= Extracted records =
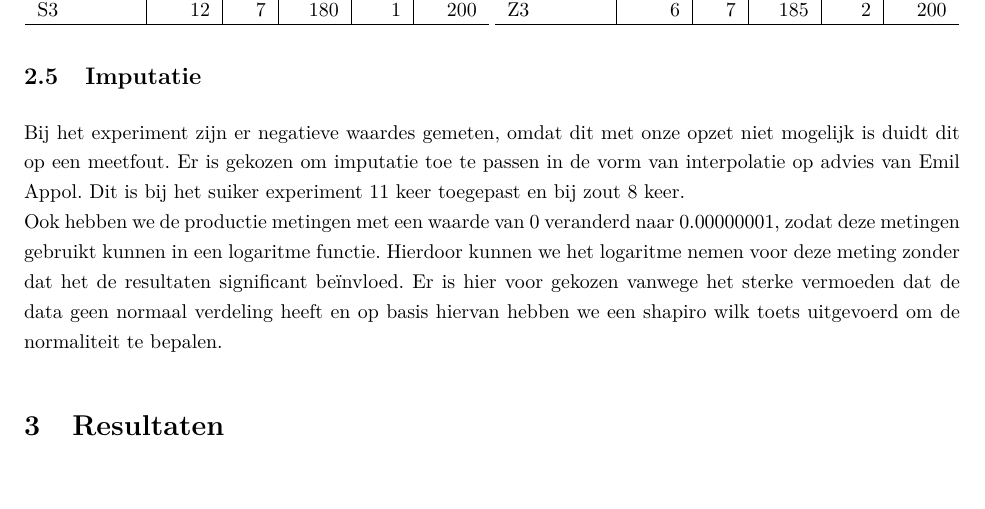
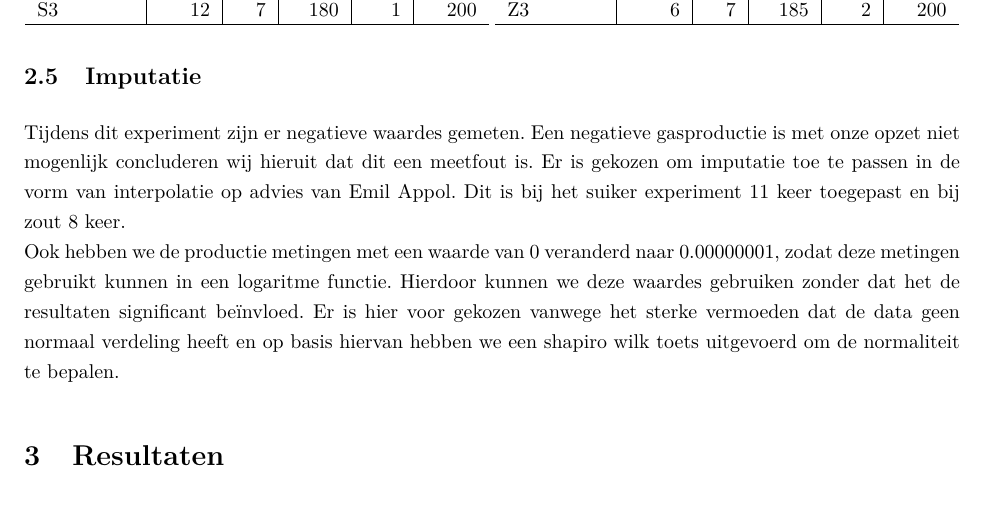
Before and after one commit to Akoens/ProjectWetenschappelijkeCyclus, an R Markdown document (publication/gist_suiker_effect.Rmd): part of page 5 of 10, cut so that both start at the same text. The pictures show the output file publication/gist_suiker_effect.pdf that the author committed with the source.

Commit message:
gramatica update
gramtica update 4

```diff
--- a/publication/gist_suiker_effect.Rmd
+++ b/publication/gist_suiker_effect.Rmd
@@ -105,8 +105,8 @@ De one-way-anova wordt twee keer gebruikt, omdat er op twee factoren worden gete
 Dus als uit de histogram blijkt dat de data niet normaal verdeeld zijn, dan wordt de Kruskal Wallis test naast de 1-weg-anova gebruikt voor een beter idee of de groepen vergelijkbaar zijn.
 
 ## Imputatie
-Bij het experiment zijn er negatieve waardes gemeten, omdat dit met onze opzet niet mogelijk is duidt dit op een meetfout. Er is gekozen om imputatie toe te passen in de vorm van interpolatie op advies van Emil Appol. Dit is bij het suiker experiment 11 keer toegepast en bij zout 8 keer.
-Ook hebben we de productie metingen met een waarde van 0 veranderd naar 0.00000001, zodat deze metingen gebruikt kunnen in een logaritme functie. Hierdoor kunnen we het logaritme nemen voor deze meting zonder dat het de resultaten significant beïnvloed. Er is hier voor gekozen vanwege het sterke vermoeden dat de data geen normaal verdeling heeft en op basis hiervan hebben we een shapiro wilk toets uitgevoerd om de normaliteit te bepalen.
+Tijdens dit experiment zijn er negatieve waardes gemeten. Een negatieve gasproductie is met onze opzet niet mogenlijk concluderen wij hieruit dat dit een meetfout is. Er is gekozen om imputatie toe te passen in de vorm van interpolatie op advies van Emil Appol. Dit is bij het suiker experiment 11 keer toegepast en bij zout 8 keer.
+Ook hebben we de productie metingen met een waarde van 0 veranderd naar 0.00000001, zodat deze metingen gebruikt kunnen in een logaritme functie. Hierdoor kunnen we deze waardes gebruiken zonder dat het de resultaten significant beïnvloed. Er is hier voor gekozen vanwege het sterke vermoeden dat de data geen normaal verdeling heeft en op basis hiervan hebben we een shapiro wilk toets uitgevoerd om de normaliteit te bepalen.
 
 
 # Resultaten
```
Also changed, not shown: publication/gist_suiker_effect.pdf.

= Work required =
Print out the material word for word, omitting the pictures.

= Response for this exercise =
Before and after one commit to Akoens/ProjectWetenschappelijkeCyclus, an R Markdown document (publication/gist_suiker_effect.Rmd): part of page 5 of 10, cut so that both start at the same text. The pictures show the output file publication/gist_suiker_effect.pdf that the author committed with the source.

Commit message:
gramatica update
gramtica update 4

```diff
--- a/publication/gist_suiker_effect.Rmd
+++ b/publication/gist_suiker_effect.Rmd
@@ -105,8 +105,8 @@ De one-way-anova wordt twee keer gebruikt, omdat er op twee factoren worden gete
 Dus als uit de histogram blijkt dat de data niet normaal verdeeld zijn, dan wordt de Kruskal Wallis test naast de 1-weg-anova gebruikt voor een beter idee of de groepen vergelijkbaar zijn.
 
 ## Imputatie
-Bij het experiment zijn er negatieve waardes gemeten, omdat dit met onze opzet niet mogelijk is duidt dit op een meetfout. Er is gekozen om imputatie toe te passen in de vorm van interpolatie op advies van Emil Appol. Dit is bij het suiker experiment 11 keer toegepast en bij zout 8 keer.
-Ook hebben we de productie metingen met een waarde van 0 veranderd naar 0.00000001, zodat deze metingen gebruikt kunnen in een logaritme functie. Hierdoor kunnen we het logaritme nemen voor deze meting zonder dat het de resultaten significant beïnvloed. Er is hier voor gekozen vanwege het sterke vermoeden dat de data geen normaal verdeling heeft en op basis hiervan hebben we een shapiro wilk toets uitgevoerd om de normaliteit te bepalen.
+Tijdens dit experiment zijn er negatieve waardes gemeten. Een negatieve gasproductie is met onze opzet niet mogenlijk concluderen wij hieruit dat dit een meetfout is. Er is gekozen om imputatie toe te passen in de vorm van interpolatie op advies van Emil Appol. Dit is bij het suiker experiment 11 keer toegepast en bij zout 8 keer.
+Ook hebben we de productie metingen met een waarde van 0 veranderd naar 0.00000001, zodat deze metingen gebruikt kunnen in een logaritme functie. Hierdoor kunnen we deze waardes gebruiken zonder dat het de resultaten significant beïnvloed. Er is hier voor gekozen vanwege het sterke vermoeden dat de data geen normaal verdeling heeft en op basis hiervan hebben we een shapiro wilk toets uitgevoerd om de normaliteit te bepalen.
 
 
 # Resultaten
```
Also changed, not shown: publication/gist_suiker_effect.pdf.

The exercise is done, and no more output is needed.